Hello everyone,

I have built my own rotor/blade model and I am trying to see how the transient response of rotor speed will be when rotor speed starts from 0. My rotor/blade model contains both dynamic and aerodynamic model. I use BEMT to build my aerodynamic model. If I set rotor speed to 0 as initial condition (tip speed ratio 0), then as the BEM iteration procedure goes, the inflow angle switches between pi/2 and –pi/2 and never converges to a reasonable value. It looks that tip speed ratio has to be a reasonable value in steady BEM theory. Low tip speed ratio or high tip speed ratio all cause problems. How can we deal with the situation when tip speed ratio is too high or too low? How does FAST deal with the situation when rotor speed is 0? I have done the simulation when rotor speed is 0 in FAST and FAST works well. Also, FAST can deal with the situation when tip speed ratio is large.

Kindly regards

Dayuan Ju

Dear Dayuan Ju,

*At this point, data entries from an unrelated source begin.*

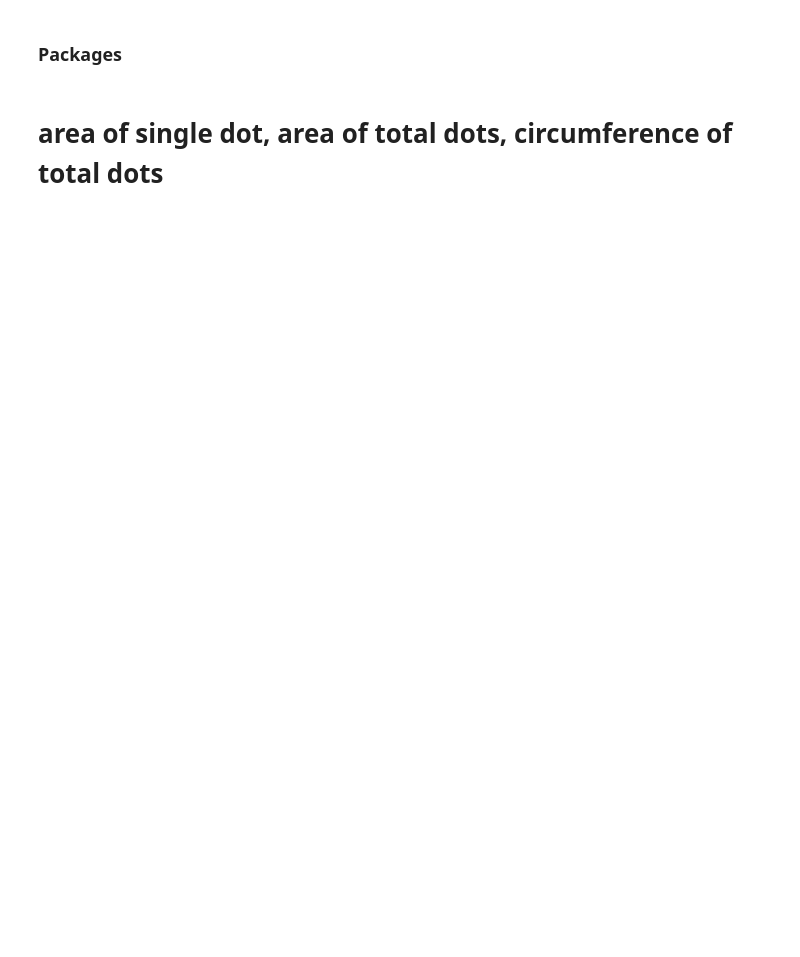
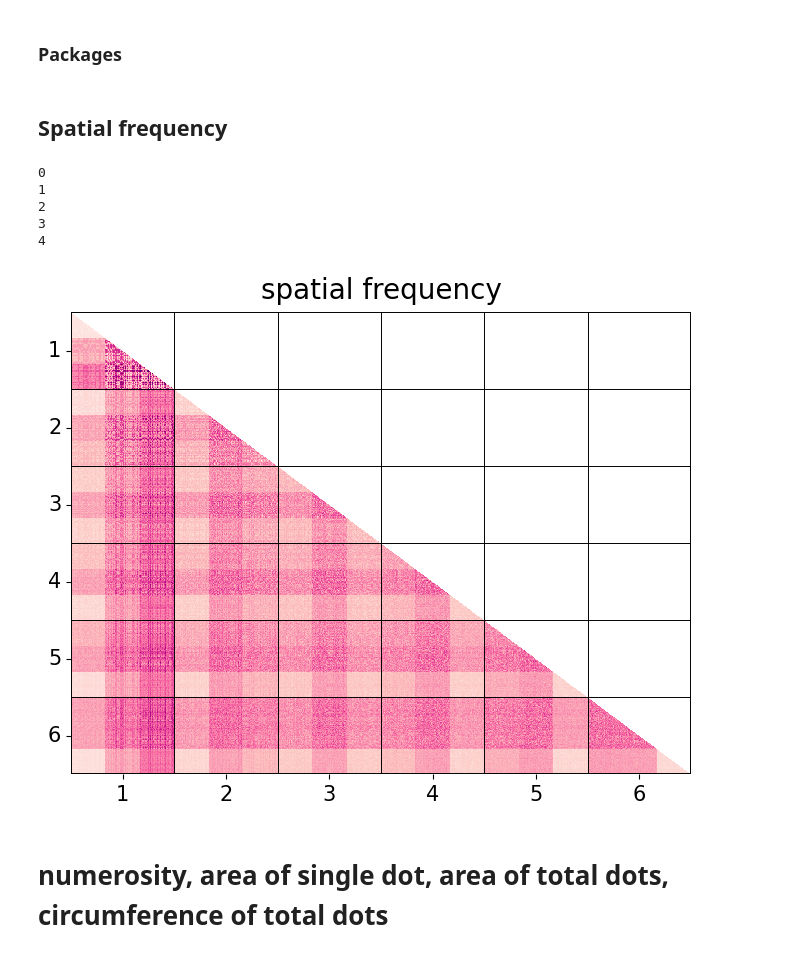
Before and after one commit to KazukiMaruo/2025_MINT, a Jupyter notebook: code/1st-level/1_rdm_generator.ipynb, the cells around one changed output. Cells and saved outputs as stored; diff of their text form; code cells hidden in the pictures; blank space fills up the shorter version.

```diff
--- a/code/1st-level/1_rdm_generator.ipynb
+++ b/code/1st-level/1_rdm_generator.ipynb
@@ -11,0 +14,2 @@ import json
+# %% [markdown]
+## Spatial frequency
@@ -11,0 +66,22 @@ import json
+# %%
+# Custom sort function based on 'numerosity'
+def sort_by_numerosity(key):
+    # Split the key and find the 'numerosity' part
+    parts = key.split('_')
+    for i, part in enumerate(parts):
+        if part == 'numerosity':
+            return int(parts[i + 1])  # Extract the number after 'numerosity'
+    return 0
+
+sorted_images = dict(sorted(images.items(), key=lambda item: sort_by_numerosity(item[0])))
+# Convert dictionary keys to a list
+keys_list = list(sorted_images.keys())
+keys_list[1]
+for i in range(5):
+    print(i)
+# %% [output]
+0
+1
+2
+3
+4
@@ -12,5 +118,43 @@ import json
+# %%
+RDM_spatialF = 1 - RDM
+
+# ~~~~~~~~~~~~~~~~ Save RDM as a NumPy binary file (.npy)
+rsa_image_dict = os.path.join(cwd, 'RDM')
+rdm_path = os.path.join(rsa_image_dict, 'rdm_spatial_frequency.npy')
+np.save(rdm_path, RDM_spatialF)  # Save as .npy
+
+
+# ~~~~~~~~~~~~~~~~ RDM visualization
+# paramters
+mask = np.triu(np.ones_like(RDM, dtype=bool), k=1)  # Create a mask to show only the lower triangle (or upper triangle if desired), # k=1 means keep the lower triangle, excluding the diagonal
+ticks_positions = np.arange((n/6) /2, n, 210).tolist() # Positions in the heatmap corresponding from 1 to 6
+ticks_labels = list(range(1,7)) # Labels for the ranges
+blackline_positions = np.arange(0, n, 210).tolist()
+
+
+image_name = f'rdm_spatial_frequency.png'
+image_path = os.path.join(rsa_image_dict, image_name)
+
+# plot and save the figure
+plt.figure(figsize=(8, 6))
+sns.heatmap(RDM_spatialF, annot=False, cmap="RdPu", cbar=False, mask=mask)
+plt.xticks(ticks=ticks_positions, labels=ticks_labels, rotation=0, fontsize=15)
+plt.yticks(ticks=ticks_positions, labels=ticks_labels, fontsize=15)
+# Draw horizontal black lines
+for _ in blackline_positions:
+    plt.axhline(_, color='black', linewidth=0.7)
+    plt.axvline(_, color='black', linewidth=0.7)
+plt.axhline(y=1257, color='black', linewidth=0.7)
+plt.axvline(x=1259, color='black', linewidth=0.7)
+
+plt.title('spatial frequency', fontsize=20, pad=10)
+plt.savefig(image_path, format='png', bbox_inches='tight', pad_inches=0.2)
+plt.show()
+# ~~~~~~~~~~~~~~~~ RDM visualization ~~~~~~~~~~~~~~~~
+# %% [output]
+[figure, added]
 # %% [markdown]
-# area of single dot, area of total dots, circumference of total dots
+# numerosity, area of single dot, area of total dots, circumference of total dots
 # %%
 # ~~~~~~~~~~~~~ Importing data from param.json
 cwd = os.getcwd() # get current working directory
```
Also changed, not shown: parts of 4 cells of this notebook, 4 other files.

The BEM algorithm in FAST’s existing AeroDyn aerodynamics module is quite robust, but still has its limitations. We’ve been working on an overhaul of AeroDyn, including the BEM algorithm and associated BEM corrections. The new algorithm is very robust. You can read about it in our recently published AIAA SciTech paper: nrel.gov/docs/fy15osti/63217.pdf.

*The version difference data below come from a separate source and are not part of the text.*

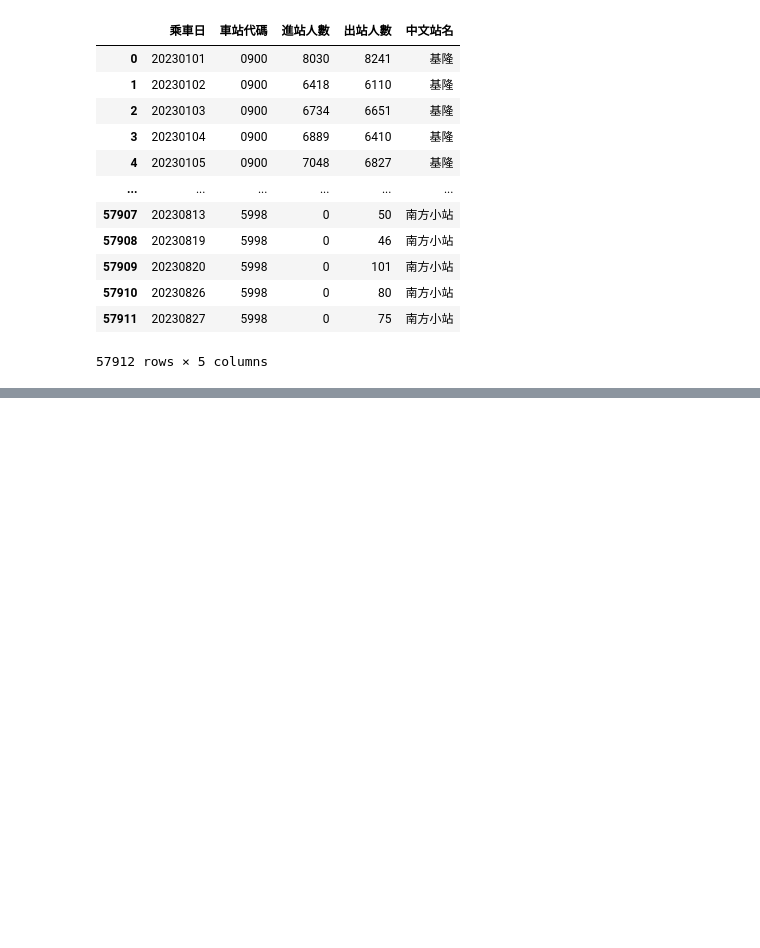
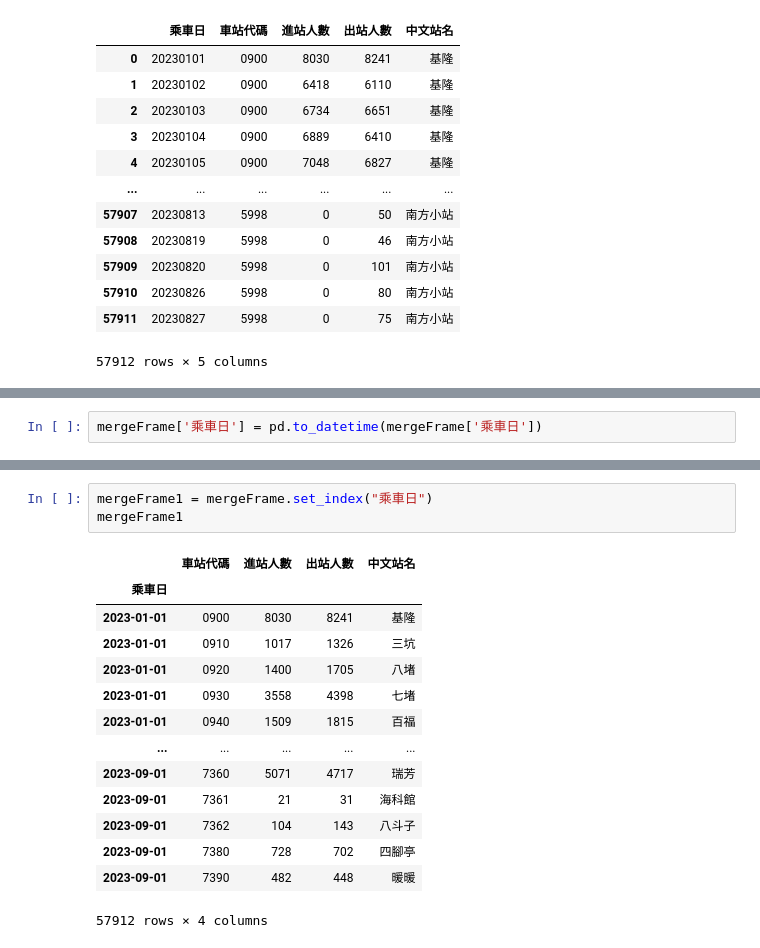
Before and after one commit to spinomics/2023_0723_am, a Jupyter notebook: lesson 21_6.ipynb, the cells around one changed output, grey strips where cells are left out. Saved outputs shown, nothing was run; the diff lists cells and outputs as text; blank space fills up the shorter version.

```diff
--- a/lesson 21_6.ipynb
+++ b/lesson 21_6.ipynb
@@ -104,0 +137,2 @@ pd.merge(dataFrame,stations,on='車站代碼')
+# %%
+mergeFrame['乘車日'] = pd.to_datetime(mergeFrame['乘車日'])
@@ -104,0 +154,18 @@ pd.merge(dataFrame,stations,on='車站代碼')
+# %%
+mergeFrame1 = mergeFrame.set_index("乘車日")
+mergeFrame1
+# %% [output]
+|  | 車站代碼 | 進站人數 | 出站人數 | 中文站名 |
+| 乘車日 |  |  |  |  |
+| 2023-01-01 | 0900 | 8030 | 8241 | 基隆 |
+| 2023-01-01 | 0910 | 1017 | 1326 | 三坑 |
+| 2023-01-01 | 0920 | 1400 | 1705 | 八堵 |
+| 2023-01-01 | 0930 | 3558 | 4398 | 七堵 |
+| 2023-01-01 | 0940 | 1509 | 1815 | 百福 |
+| ... | ... | ... | ... | ... |
+| 2023-09-01 | 7360 | 5071 | 4717 | 瑞芳 |
+| 2023-09-01 | 7361 | 21 | 31 | 海科館 |
+| 2023-09-01 | 7362 | 104 | 143 | 八斗子 |
+| 2023-09-01 | 7380 | 728 | 702 | 四腳亭 |
+| 2023-09-01 | 7390 | 482 | 448 | 暖暖 |
+57912 rows × 4 columns
```
Also changed, not shown: parts of 4 cells of this notebook.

Best regards,

Dear Dr.Jason Jonkman,

Thanks for your reply. I write the code and solve the problem. I am wondering if the new robust BEM method make any physical sense. Seems to me that there’s only numerical difference in these two methods.

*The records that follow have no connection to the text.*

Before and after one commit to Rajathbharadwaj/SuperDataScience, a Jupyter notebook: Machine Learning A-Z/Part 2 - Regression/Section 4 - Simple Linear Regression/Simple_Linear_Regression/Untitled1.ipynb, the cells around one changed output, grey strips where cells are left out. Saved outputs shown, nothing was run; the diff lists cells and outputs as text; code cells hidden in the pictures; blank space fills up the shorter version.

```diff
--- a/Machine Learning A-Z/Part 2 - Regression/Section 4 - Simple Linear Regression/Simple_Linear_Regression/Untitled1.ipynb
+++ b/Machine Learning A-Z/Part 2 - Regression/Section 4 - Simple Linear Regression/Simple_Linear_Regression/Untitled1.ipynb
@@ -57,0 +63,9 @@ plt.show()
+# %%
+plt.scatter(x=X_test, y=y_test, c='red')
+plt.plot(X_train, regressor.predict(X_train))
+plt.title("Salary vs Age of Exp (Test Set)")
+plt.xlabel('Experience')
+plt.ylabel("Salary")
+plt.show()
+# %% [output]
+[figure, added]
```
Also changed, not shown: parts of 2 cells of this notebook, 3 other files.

Regards

Dayuan Ju

Dear Dayuan,

I agree. The new robust BEM algorithm involves the same physics as the more conventional implementation, but uses a reformulation that improves the numerics.

Best regards,

Dear Dr.Jason Jonkman,

Am I correct saying that robust BEM is just trying to find solutions under extreme tip speed ratio conditions (too low or too high) and these solutions don’t make physical sense?

Regards

Dayuan Ju

Dear Dayuan Ju,

I wouldn’t characterize it that way. The Robust BEM algorithm has a guaranteed solution (where a solution physically exists) unlike conventional implementations, which rely on solving for two unknowns (a and a’), with no guarantee for convergence.

Best regards,